Antalya is the largest city on the Turkish Mediterranean coast, and is one of the hubs of the Turkish Riviera.
Having entered the scene in 150 BC as Attalia, named after its founder, Attalos II, king of Pergamon, Antalya has always attracted a wide array of travellers, including Paul the Apostle, and Ibn Battuta among others. Antalya had replaced Phaselis—beautiful ruins of which now lie to south of the city, between Kemer and Olympos—as the main harbour of the surrounding region during the reign of Seljuks, in the early 1200s, but the lack of a large hinterland (or, rather, lack of good connections with its mountainous hinterland) meant for much of its history eversince that it was a provincial coastal town, albeit with a multicultural community of Muslims, Christians, and Jews. As the centre of a region with beautiful beaches, verdant mountains, and a mindblowing number of ancient ruins, the tourism investments started in the 1970s, which changed the fate of the city considerably.
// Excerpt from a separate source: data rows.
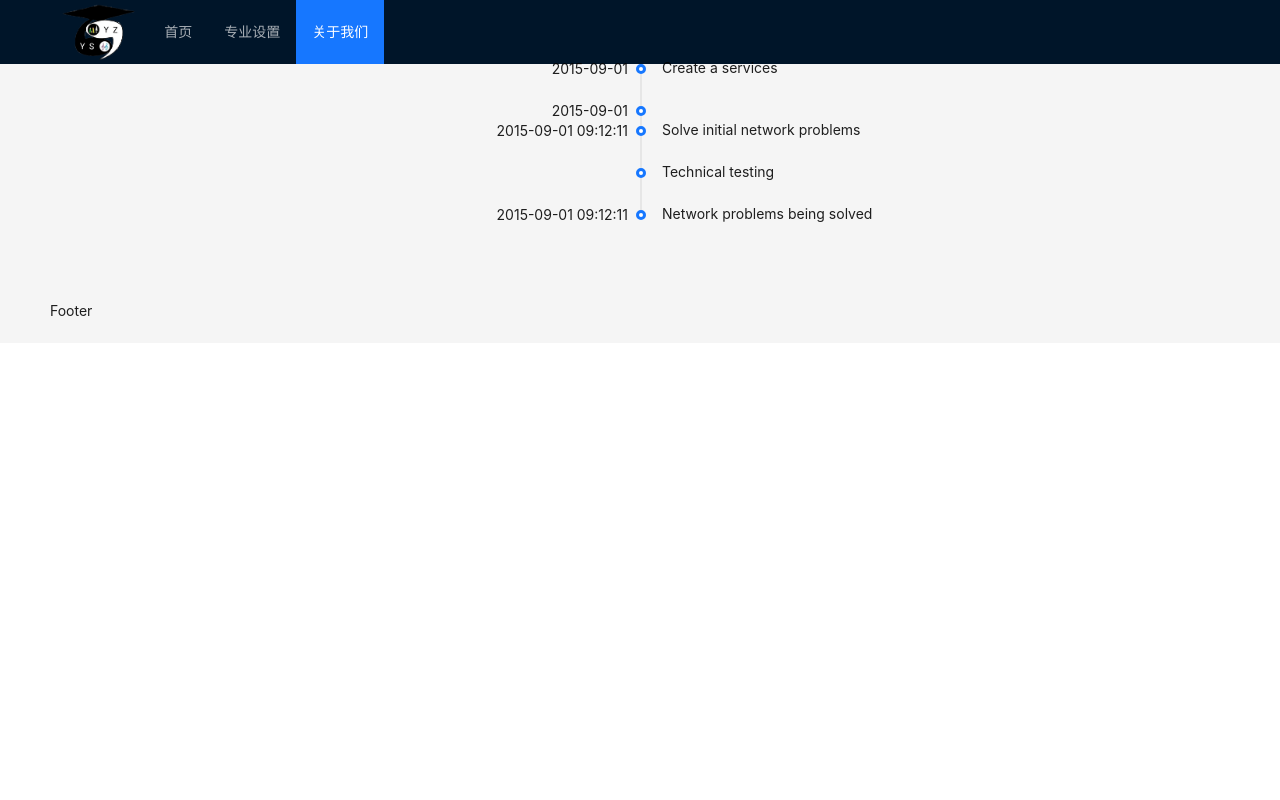
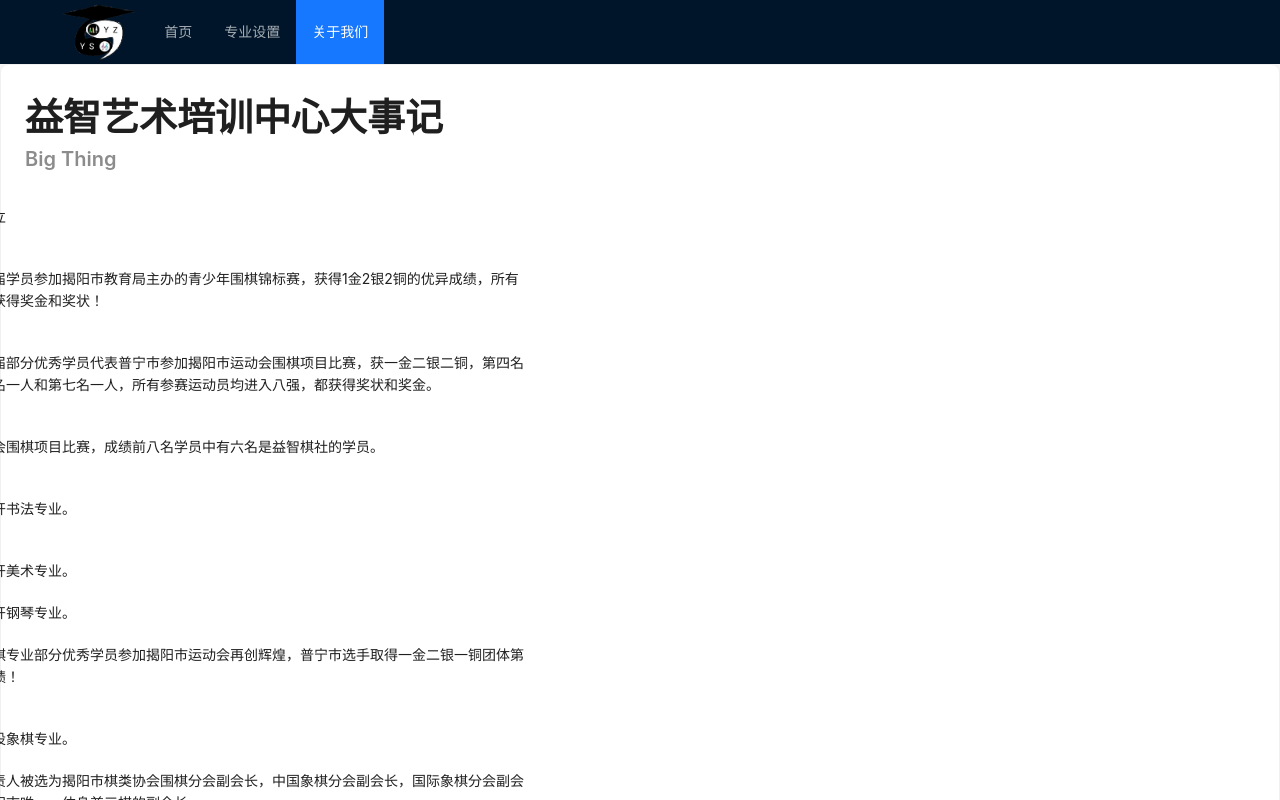
Before and after one commit to xiaobaigogo/netlify-feature-tour, a React app: page /about in a window 1280 px wide. Shown: the top 800 px of the page. Built offline with nearby package versions, Linux system fonts and the light colour scheme.

Commit message:
✨ feat: 完成关于大事记

```diff
--- /dev/null
+++ b/src/components/about/components/BigThing.tsx
@@ -0,0 +1,98 @@
+import { Card, Timeline, Typography } from "antd";
+import { ClockCircleOutlined } from "@ant-design/icons";
+
+export default function BigThing() {
+  return (
+    <Card>
+      <Typography.Title style={{ margin: "5px 0" }}>
+        {"益智艺术培训中心大事记"}
+      </Typography.Title>
+      <Typography.Title level={4} type="secondary" style={{ marginTop: "5px" }}>
+        {"Big Thing"}
+      </Typography.Title>
+      <Timeline mode={"left"} style={{ transform: "translate(-740px, 10px)" }}>
+        <Timeline.Item
+          dot={<ClockCircleOutlined />}
+          label={
+            <Typography.Title level={5} style={{ margin: "0" }}>
+              2012年
+            </Typography.Title>
+          }
+        ></Timeline.Item>
+        <Timeline.Item label={"2012年2月"}>益智棋社成立</Timeline.Item>
+        <Timeline.Item
+          dot={<ClockCircleOutlined />}
+          label={
+            <Typography.Title level={5} style={{ margin: "0" }}>
+              2013年
+            </Typography.Title>
+          }
+        ></Timeline.Item>
+        <Timeline.Item label={"2013年5月"}>
+          益智棋社首届学员参加揭阳市教育局主办的青少年围棋锦标赛，获得1金2银2铜的优异成绩，所有参赛学员都获得奖金和奖状！
+        </Timeline.Item>
+        <Timeline.Item
+          dot={<ClockCircleOutlined />}
+          label={
+            <Typography.Title level={5} style={{ margin: "0" }}>
+              2014年
+            </Typography.Title>
+          }
+        ></Timeline.Item>
+        <Timeline.Item label={"2014年7月"}>
+          益智棋社首届部分优秀学员代表普宁市参加揭阳市运动会围棋项目比赛，获一金二银二铜，第四名一人，第五名一人和第七名一人，所有参赛运动员均进入八强，都获得奖状和奖金。
+        </Timeline.Item>
+        <Timeline.Item
+          dot={<ClockCircleOutlined />}
+          label={
+            <Typography.Title level={5} style={{ margin: "0" }}>
+              2015年
+            </Typography.Title>
+          }
+        ></Timeline.Item>
+        <Timeline.Item label={"2015年7月"}>
+          普宁市运动会围棋项目比赛，成绩前八名学员中有六名是益智棋社的学员。
+        </Timeline.Item>
+        <Timeline.Item
+          dot={<ClockCircleOutlined />}
+          label={
+            <Typography.Title level={5} style={{ margin: "0" }}>
+              2016年
+            </Typography.Title>
+          }
+        ></Timeline.Item>
+        <Timeline.Item label={"2016年初"}>益智棋社新开书法专业。</Timeline.Item>
+        <Timeline.Item
+          dot={<ClockCircleOutlined />}
+          label={
+            <Typography.Title level={5} style={{ margin: "0" }}>
+              2017年
+            </Typography.Title>
+          }
+        ></Timeline.Item>
+        <Timeline.Item label={"2017年初"}>益智棋社新开美术专业。</Timeline.Item>
+        <Timeline.Item label={"2017年暑期"}>
+          益智棋社新开钢琴专业。
+        </Timeline.Item>
+        <Timeline.Item label={"2017年暑期"}>
+          益智棋社围棋专业部分优秀学员参加揭阳市运动会再创辉煌，普宁市选手取得一金二银一铜团体第二名的好成绩！
+        </Timeline.Item>
+        <Timeline.Item
+          dot={<ClockCircleOutlined />}
+          label={
+            <Typography.Title level={5} style={{ margin: "0" }}>
+              2018年
+            </Typography.Title>
+          }
+        ></Timeline.Item>
+        <Timeline.Item label={"2018年初"}>益智棋社增设象棋专业。</Timeline.Item>
+        <Timeline.Item label={"2018年初"}>
+          益智棋社负责人被选为揭阳市棋类协会围棋分会副会长，中国象棋分会副会长，国际象棋分会副会长，成为揭阳市唯一一位身兼三棋的副会长。
+        </Timeline.Item>
+        <Timeline.Item label={"2018年"}>
+          益智棋社升级为益智艺术培训中心。
+        </Timeline.Item>
+      </Timeline>
+    </Card>
+  );
+}
--- a/src/components/about/index.tsx
+++ b/src/components/about/index.tsx
@@ -1,19 +1,9 @@
-import { Timeline } from "antd";
+import BigThing from "./components/BigThing";
+
 
 export default function About() {
 
   return (
-    <Timeline mode={"left"}>
-
-      <Timeline.Item label="2015-09-01">Create a services</Timeline.Item>
-      <Timeline.Item label="2015-09-01"></Timeline.Item>
-      <Timeline.Item label="2015-09-01 09:12:11">
-        Solve initial network problems
-      </Timeline.Item>
-      <Timeline.Item>Technical testing</Timeline.Item>
-      <Timeline.Item label="2015-09-01 09:12:11">
-        Network problems being solved
-      </Timeline.Item>
-    </Timeline>
+    <BigThing />
   );
 }
--- a/src/components/home/components/HomeText.tsx
+++ b/src/components/home/components/HomeText.tsx
@@ -7,7 +7,7 @@ export default function HomeText({
 }: {
   title: string;
   subTitle: string;
-  paragraph: string |string[];
+  paragraph?: string |string[];
 }) {
   return (
     <>
@@ -17,6 +17,10 @@ export default function HomeText({
       <Typography.Title level={4} type="secondary" style={{ marginTop: "5px" }}>
         {subTitle}
       </Typography.Title>
+      {!paragraph ? (
+        <></>
+      ) : (
+        <>
           {typeof paragraph == "string" ? (
             <Typography.Paragraph style={{ lineHeight: 2.5 }}>
               {paragraph}
@@ -29,5 +33,7 @@ export default function HomeText({
             ))
           )}
         </>
+      )}
+    </>
   );
 }
```
Also changed, not shown: package.json (line endings or trailing spaces), 2 other files (tests, documents, lock files or other folders). Lines whose indentation alone changed are shown as unchanged.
However, as most of the visitors (make no mistake—they are in the range of millions annually) to the region are actually on "all-inclusive" vacation packages nowadays, they are immediately taken from the airport to the huge resorts lining the coastline of hundreds of kilometres, where they stay until the end of their holidays except perhaps a raid or two to the nearest and the most popular attractions, so Antalya itself, especially the old town (Kaleiçi), is more of an independent traveller destination, where you will meet the other travellers of a similar mind, and the locals.
Antalya is rich in history and art. The old quarter, Kaleiçi, has narrow, winding streets enclosed in ancient city walls, which now protect the peaceful quarter from the noise of the concrete metropolis of a million people.